Dear brother, I write you in regards to no particular article, but primarily to say thank you to yourself and all the contributors to Christ Church’s ministries. I have only recently stumbled upon the material that comes from Christ Church (a little funny, as I am only about an hour and a half north of you), and I have been richly blessed by everything that comes from it. Please, be encouraged, and encourage our brothers and sisters who are contributing and making things possible. May the Lord richly bless you all, and to Him be the glory forever and ever, amen!
Duance, thanks much.
You have on occasion cited abortion as a leading reason for the mess our nation finds itself in, along with homosexuality and gender confusion, and the lunacy we see all about with increasing fervor. I fully agree with you. So, what is to be done? Do you think we would be advised to render abortion illegal again? I do. So how do we do that?
If you could donate money to a single entity in an effort to make abortion illegal again, what entity would you choose? I ask because it’s not as easy to decide as one might think. Who is honest and efficient? Moreover, who is serious? Any thoughts or suggestions?
Dave, I honestly can’t answer that question because I think that abortion will not be ended through any one entity. Here are some of my thoughts on the whole thing.
Re: The Masculinist
Thank your or your example of handling (unfounded) criticism with grace and good humour.
The Masculinist article and your response, however, raise a question that I am hoping you may be able to comment on.
In at least that article, it seemed to me, Renn was articulate and thoughtful about things that I would consider peripheral (owning the space) and ill-informed and dismissive of things that are fundamental (gospel and theology). In that, there is no point owning the space with bad theology and owning the space must grow out of a good theology.
I almost stopped reading because it was too typical of one of the big problems I see in contemporary evangelical Christianity.
I am a pastor and it seems to me that it ought to be enough to love your people and preach the gospel.
If owned space was essential wouldn’t it be explicit in Timothy or Titus or somewhere?
So much of evangelical leadership training is about a technique or a tool, so much of church growth seems to be about an atmosphere or a personality or a structure or gimmick etc.
Faithful men of past eras didn’t have access to all this psychology and systems theory etc, they had the Scriptures.
What is the place for just putting your head down and living in and living out the Scriptures?

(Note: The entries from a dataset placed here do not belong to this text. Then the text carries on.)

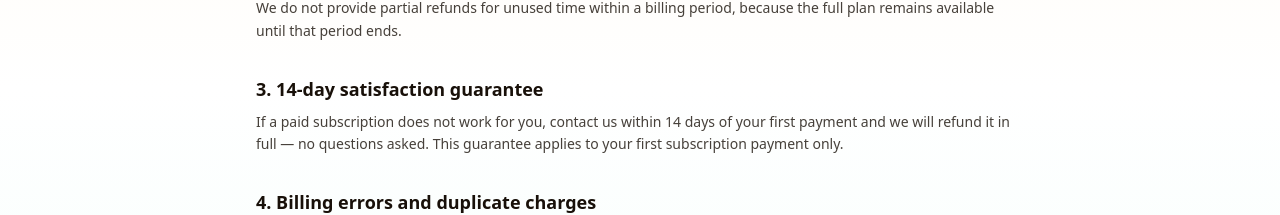
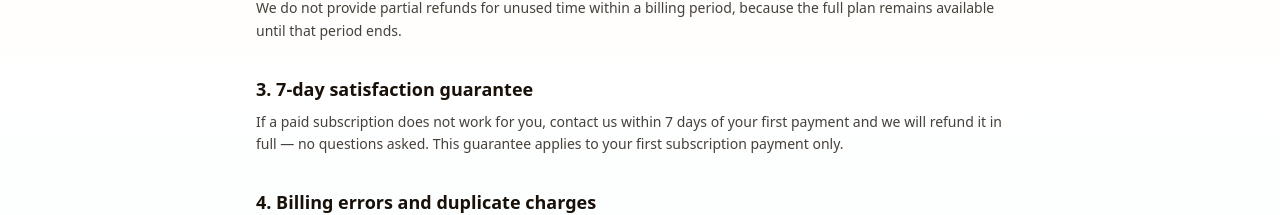
Before and after one commit to solomonsjerome863-del/linkforge, a Next.js app: page /legal/refunds in a window 1280 px wide. Shown: the part 406-621 px from the top of the page. Built offline with nearby package versions, Linux system fonts and the light colour scheme.

Commit message:
Legal: 7-day satisfaction guarantee (Refunds)

```diff
--- a/src/app/legal/refunds/page.tsx
+++ b/src/app/legal/refunds/page.tsx
@@ -18,9 +18,9 @@ const sections: { title: string; body: string[] }[] = [
     ],
   },
   {
-    title: "3. 14-day satisfaction guarantee",
+    title: "3. 7-day satisfaction guarantee",
     body: [
-      "If a paid subscription does not work for you, contact us within 14 days of your first payment and we will refund it in full — no questions asked. This guarantee applies to your first subscription payment only.",
+      "If a paid subscription does not work for you, contact us within 7 days of your first payment and we will refund it in full — no questions asked. This guarantee applies to your first subscription payment only.",
     ],
   },
   {
```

What of those churches who don’t ever find themselves in a position to own the space or build the hype or impact the town?
I suspect that I, as a pastor, lack the intelligence or initiative or experience or training or something to be as high level strategic as you or Mr Renn seem to be.
I preach the gospel and give grace to my folk and trust Jesus will build his church.
Isn’t that enough? Isn’t that everything?
I’d appreciate it if you could comment.
Michael, happy to comment. I think that the concept of owned space is explicitly scriptural. Baptism is a mark of ownership, and we were commanded to baptize the nations, teaching them obedience.